Attractive data, safety of tourists, infrastructural development all are intertwined factors responsible for keeping up the health of tourism. The robust statistics would be able to retain itself only if the image of India on foreign landscape is clean, safe, and approachable.
Other than the crime rates, insufficient infrastructure, and intangible maintenance, there is another discouraging fact. That is in terms of financial revenue generated by the existing monuments. The highest revenue generated by a monument is Rs 22 Crore per year, by none other than the Taj Mahal. If we consider the same level of popularity for the upcoming iconic statues, then to get a break-even for Rs 3600 cr and Rs 3000 Cr, it’ll take at least 164 and 136 years respectively.
Other than the cultural significance factor, will India be able to maintain the upcoming statues and reap the financial benefits, if any?
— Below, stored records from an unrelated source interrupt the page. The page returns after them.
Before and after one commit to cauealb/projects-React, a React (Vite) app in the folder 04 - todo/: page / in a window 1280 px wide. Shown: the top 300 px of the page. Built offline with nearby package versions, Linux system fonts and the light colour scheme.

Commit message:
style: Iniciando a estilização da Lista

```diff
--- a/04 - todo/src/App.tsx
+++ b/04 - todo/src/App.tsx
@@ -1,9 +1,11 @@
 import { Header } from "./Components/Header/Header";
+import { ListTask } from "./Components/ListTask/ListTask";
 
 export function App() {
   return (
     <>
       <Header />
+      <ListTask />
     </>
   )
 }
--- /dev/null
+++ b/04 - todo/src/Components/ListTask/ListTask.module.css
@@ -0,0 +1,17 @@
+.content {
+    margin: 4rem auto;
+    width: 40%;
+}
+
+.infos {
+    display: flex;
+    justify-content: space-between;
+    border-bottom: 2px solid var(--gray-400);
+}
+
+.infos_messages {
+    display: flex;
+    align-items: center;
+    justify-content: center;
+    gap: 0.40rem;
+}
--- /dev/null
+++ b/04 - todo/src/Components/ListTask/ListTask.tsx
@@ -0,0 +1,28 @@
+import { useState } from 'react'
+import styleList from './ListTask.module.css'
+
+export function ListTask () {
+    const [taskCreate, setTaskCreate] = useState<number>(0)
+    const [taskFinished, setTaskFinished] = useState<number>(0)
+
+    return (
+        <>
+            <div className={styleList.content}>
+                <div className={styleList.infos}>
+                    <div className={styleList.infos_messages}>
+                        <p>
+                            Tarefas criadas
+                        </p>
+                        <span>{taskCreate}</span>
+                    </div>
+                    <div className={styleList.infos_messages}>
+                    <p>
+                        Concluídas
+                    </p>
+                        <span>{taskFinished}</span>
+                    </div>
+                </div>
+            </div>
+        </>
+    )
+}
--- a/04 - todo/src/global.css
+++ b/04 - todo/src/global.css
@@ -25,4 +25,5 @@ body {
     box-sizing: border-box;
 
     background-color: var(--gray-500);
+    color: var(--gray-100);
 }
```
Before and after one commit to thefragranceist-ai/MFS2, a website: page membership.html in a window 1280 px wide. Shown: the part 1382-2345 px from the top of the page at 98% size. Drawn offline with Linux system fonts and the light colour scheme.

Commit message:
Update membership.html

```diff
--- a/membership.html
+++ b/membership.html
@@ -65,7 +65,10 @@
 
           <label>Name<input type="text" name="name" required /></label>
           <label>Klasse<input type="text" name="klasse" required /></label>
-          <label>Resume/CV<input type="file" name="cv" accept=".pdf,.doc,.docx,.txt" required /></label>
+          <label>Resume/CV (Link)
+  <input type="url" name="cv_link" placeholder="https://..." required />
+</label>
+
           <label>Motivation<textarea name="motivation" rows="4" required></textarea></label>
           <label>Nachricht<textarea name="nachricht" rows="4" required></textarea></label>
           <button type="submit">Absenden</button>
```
Emotional & Sentimental Factors Attached
India, a secular country profusely populated with plethora of religions, may raise questions at some or the other point that why only Shivaji or why only Sardar Patel or why only hindu idols. Moreover, it is also doubted whether it is just a political gimmick to woo the vote-back or a sheer effort of giving the patriotism a tangible form. Is India setting a trend that with every changing government, there will erect a monument of their interest? Do people, who elected the government bodies via democracy, have a say in initiatives such as so-called-people-inspiring-monuments built on the shoulder of people’s money?
What does Rs. 5000 Cr mean to India?
Rs 7000 Cr plus investment for statues is a scant proportion for a large country like India. Agreed. But this is incomprehensible to common people because they are perplexed with the thought that why such scant amount couldn’t be spared to do wonders to their life?
Could this meager amount of money do anything for Indians at all (those Indians who are in dire need of a piece of bread on their plate, a stitch to cover their body, and a roof to get shelter)? Actually a lot! This could engender an ever-lasting, huge source of employment, bigger revenue generator in form of a manufacturing company, a technical or research institute, educational funds, rural welfare, or agricultural solutions. Millions of rural India women rush outside for their washing and millions of technical talents rush to West for their further studies. India is suffering with dearth of doctors, teachers, funding, and the moral of government officials.
The question is not that why statues and why not welfare? The question is why not both? Why is it so difficult to see the progress in both the sectors? The answer to all these questions boils down to a single concentrated point – eradicate the corruption. A number of petitions have been filed to stem the lavish developments but it fails to ring any bell to the authorities.
Will the great Shivaji be less inspirational in a replica 10 feet shorter? Will our respect for our Iron man be ever reduced if he were portrayed through prints or any other medium? Will the effectiveness of yoga be diminished if performed in a cozy environment rather than before a 112-foot-Adiyogi?
Whether it’s a worthy investment, an opportunity cost, or a deficit deal remains a million dollar question which can only be decided by upcoming time.